:: Data

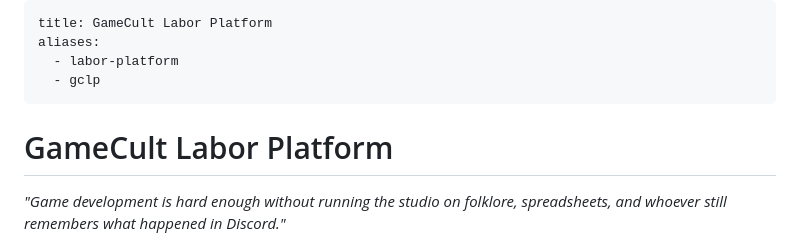
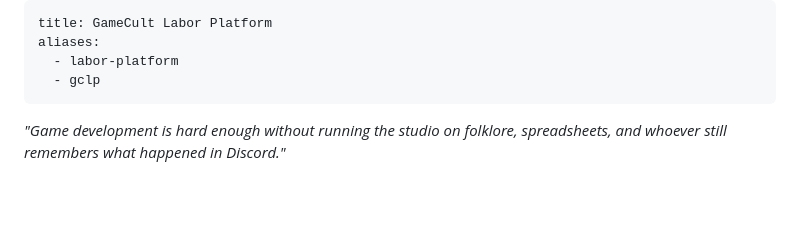
Before and after one commit to GameCult/gamecult-site, a Markdown page: GameCult/Docs/labor-platform.md, the part around the change. GitHub-like rendering; blank space fills up the shorter version.

Commit message:
Remove duplicate GCLP body title

```diff
--- a/GameCult/Docs/labor-platform.md
+++ b/GameCult/Docs/labor-platform.md
@@ -4,8 +4,6 @@ aliases:
   - labor-platform
   - gclp
 ---
-
-# GameCult Labor Platform
 
 *"Game development is hard enough without running the studio on folklore, spreadsheets, and whoever still remembers what happened in Discord."*
 
```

::::

* **What is expected**:
In the material above, which lines contain "GameCult"? Copy each of them.

* **Expected answer**:
Before and after one commit to GameCult/gamecult-site, a Markdown page: GameCult/Docs/labor-platform.md, the part around the change. GitHub-like rendering; blank space fills up the shorter version.
--- a/GameCult/Docs/labor-platform.md
+++ b/GameCult/Docs/labor-platform.md
-# GameCult Labor Platform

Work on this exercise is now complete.